*trigger warnings for sexual assault and self-harm*
This semester (and throughout my time at Barnard, truth be told) I’ve been thinking a lot about women and wellness in the world, especially the relationship between women and suffering. I’m studying English lit and Women’s, Gender & Sexuality studies, so I end up spending a lot of time reading about both fictional and real women who suffer, and also thinking about the ways those different narratives influence us.
There’s a lot of really interesting, super relevant, non-academic reading around about this. I really like longform journalism, so I’m including a couple of articles I’ve read in the last year or two that are really interesting to read, especially as a student on this campus at this moment in time, when I think collectively a lot of us are considering gender and culture especially as they manifest in our generation.
1. The Grand Unified Theory of Female Pain, by Leslie Jamison
This is an essay from a really incredible book called The Empathy Exams. The book is about suffering, pain, medicine, gender, and the way we interact with and pathologize bodies. This essay takes into account so many interesting literary and contemporary examples of narratives and fetishizations of female pain, and the way culture sometimes poeticizes and worships the wounded woman.
2. Your Friends and Rapists, by Sarah Nicole Prickett
This is a really striking, intimate essay on sexual assault and the cultivation of culture that permits it. It’s hard to read, but really thought-provoking, and really relevant to the crises and campaigns that many of us are involved in at Columbia.
3. Call It Rape, by Margot Singer
This is another super intimate and personal collection of stories about youth and sex and violence. It’s poetic and difficult and complicated. It includes some intriguing and heartbreaking conversations about what constitutes rape.
4. Where Are All The Women, by Sarah Nicole Prickett

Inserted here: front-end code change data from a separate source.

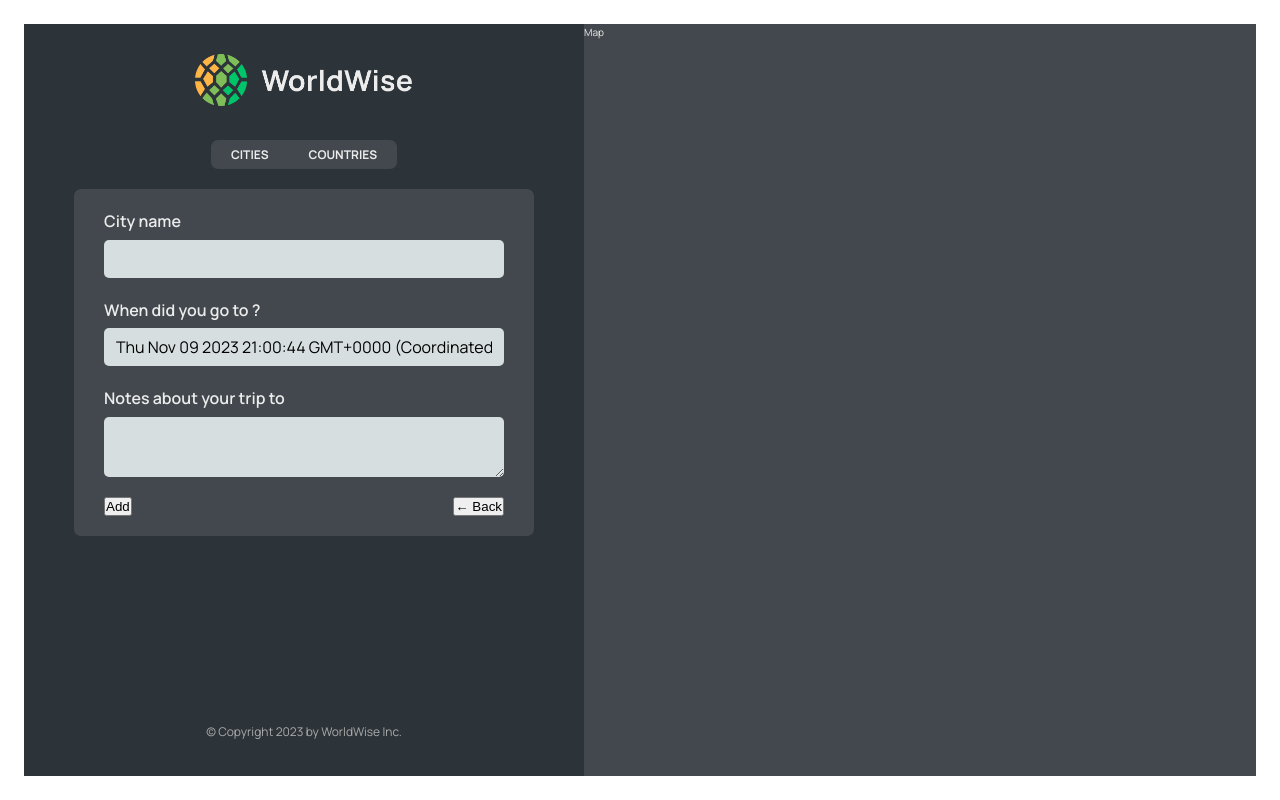
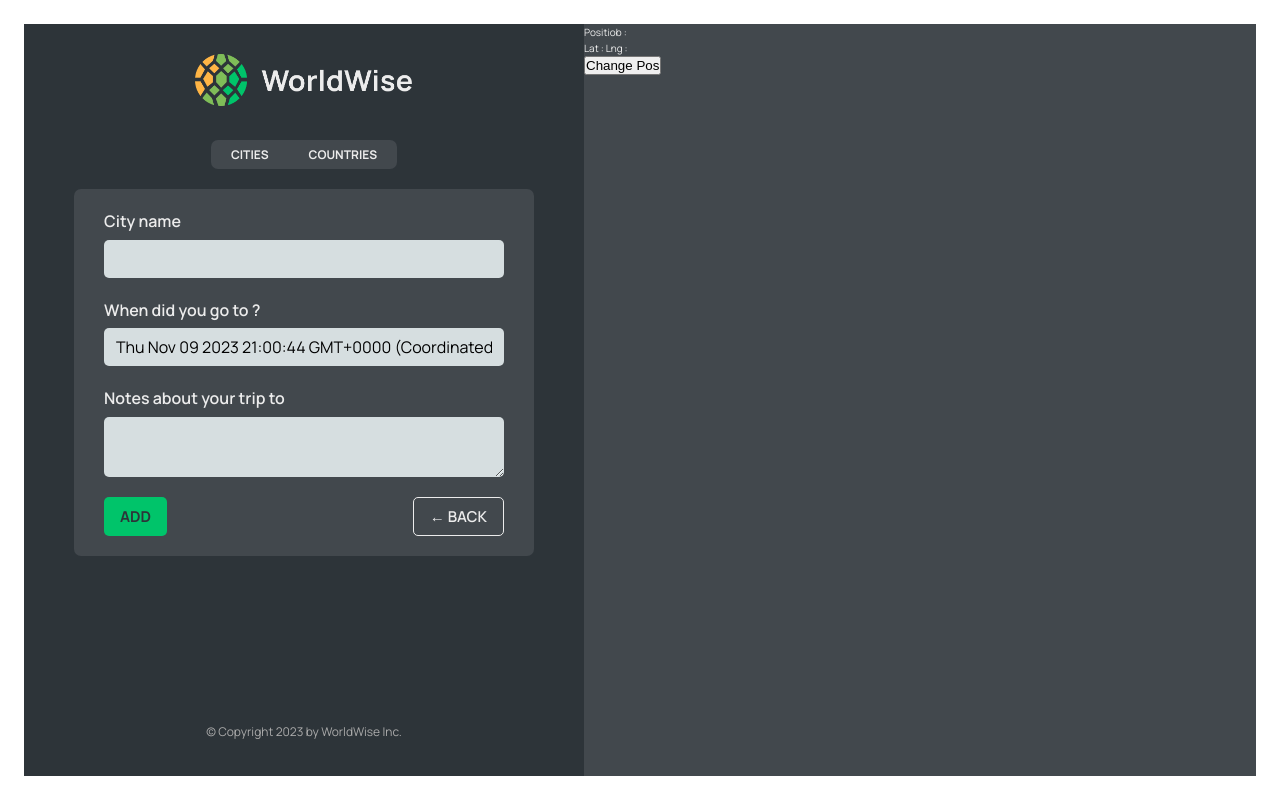
Before and after one commit to badreziani/world-wise, a React (Vite) app: page /app/form in a window 1280 px wide. Built offline with nearby package versions, Linux system fonts and the light colour scheme; data requests are answered from the project's data file.

Commit message:
New update

```diff
--- a/src/App.jsx
+++ b/src/App.jsx
@@ -1,5 +1,5 @@
 import { useEffect, useState } from "react";
-import { BrowserRouter, Route, Routes } from "react-router-dom";
+import { BrowserRouter, Navigate, Route, Routes } from "react-router-dom";
 
 import Homepage from "./pages/Homepage";
 import Product from "./pages/Product";
@@ -41,7 +41,7 @@
         <Route path="pricing" element={<Pricing />} />
         <Route path="login" element={<Login />} />
         <Route path="app" element={<AppLayout />} >
-          <Route index element={<CityList cities={cities} isLoading={isLoading} />} />
+          <Route index element={<Navigate replace to="cities" />} />
           <Route path="cities" element={<CityList cities={cities} isLoading={isLoading} />} />
           <Route path="cities/:id" element={<City />} />
           <Route path="countries" element={<CountryList cities={cities} isLoading={isLoading} />} />
--- /dev/null
+++ b/src/components/Button.jsx
@@ -0,0 +1,9 @@
+import styles from "./Button.module.css"
+
+function Button({ children, onClick, type }) {
+    return (
+        <button onClick={onClick} className={`${styles.btn} ${styles[type]}`}>{children}</button>
+    )
+}
+
+export default Button
--- a/src/components/City.jsx
+++ b/src/components/City.jsx
@@ -1,4 +1,4 @@
-import { useParams } from "react-router-dom";
+import { useParams, useSearchParams } from "react-router-dom";
 import styles from "./City.module.css";
 
 const formatDate = (date) =>
@@ -10,8 +10,10 @@
   }).format(new Date(date));
 
 function City() {
-
   const { id } = useParams()
+  const [searchParams, setSearchParams] = useSearchParams()
+  const lat = searchParams.get("lat")
+  const lng = searchParams.get("lng")
   const currentCity = {
     cityName: "Lisbon",
     emoji: "🇵🇹",
@@ -20,7 +22,8 @@
   };
 
   const { cityName, emoji, date, notes } = currentCity;
-  return <h1>City: {id}</h1>
+  return <h1>City: {id}, Posion: ({lat}, {lng})
+  </h1>
   // return (
   //   <div className={styles.city}>
   //     <div className={styles.row}>
--- a/src/components/Form.jsx
+++ b/src/components/Form.jsx
@@ -1,8 +1,10 @@
 // "https://api.bigdatacloud.net/data/reverse-geocode-client?latitude=0&longitude=0"
 
 import { useState } from "react";
+import { useNavigate } from "react-router-dom";
 
 import styles from "./Form.module.css";
+import Button from "./Button";
 
 export function convertToEmoji(countryCode) {
   const codePoints = countryCode
@@ -17,6 +19,7 @@
   const [country, setCountry] = useState("");
   const [date, setDate] = useState(new Date());
   const [notes, setNotes] = useState("");
+  const navigate = useNavigate()
 
   return (
     <form className={styles.form}>
@@ -49,8 +52,12 @@
       </div>
 
       <div className={styles.buttons}>
-        <button>Add</button>
-        <button>&larr; Back</button>
+        <Button type="primary">Add</Button>
+        <Button type="back" onClick={(e) => {
+          e.preventDefault();
+          navigate(-1)
+        }
+        }>&larr; Back</Button>
       </div>
     </form>
   );
--- a/src/components/Map.jsx
+++ b/src/components/Map.jsx
@@ -6,9 +6,14 @@
     const [searchParams, setSearchParams] = useSearchParams()
     const lat = searchParams.get("lat")
     const lng = searchParams.get("lng")
-    console.log(lat, lng);
     return (
-        <div className={styles.mapContainer} onClick={() => navigate("form")}>Map</div>
+        <div className={styles.mapContainer} onClick={() => navigate("form")}>Positiob :<br />
+            Lat : {lat}
+            Lng : {lng}
+            <br />
+            <button onClick={() => setSearchParams({ lat: 50, lng: 50 })}>Change Pos</button>
+
+        </div>
     )
 }
 
```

The census, then, suggests that where there weren’t always girls, there are girls now, girls everywhere, girls who will celebrate a dozen 29th birthdays and still be girls… Girls are forever. Women, I know, are for life. This is another article by Sarah Nicole Prickett about girls and women, the word bitch as an identity, men, “ladies,” privilege, bodies. It’s personal and it’s quick and it’s snappy and relevant. You might like it.
These are hard but they’re also smart and worthwhile.
Happy fall break, friends.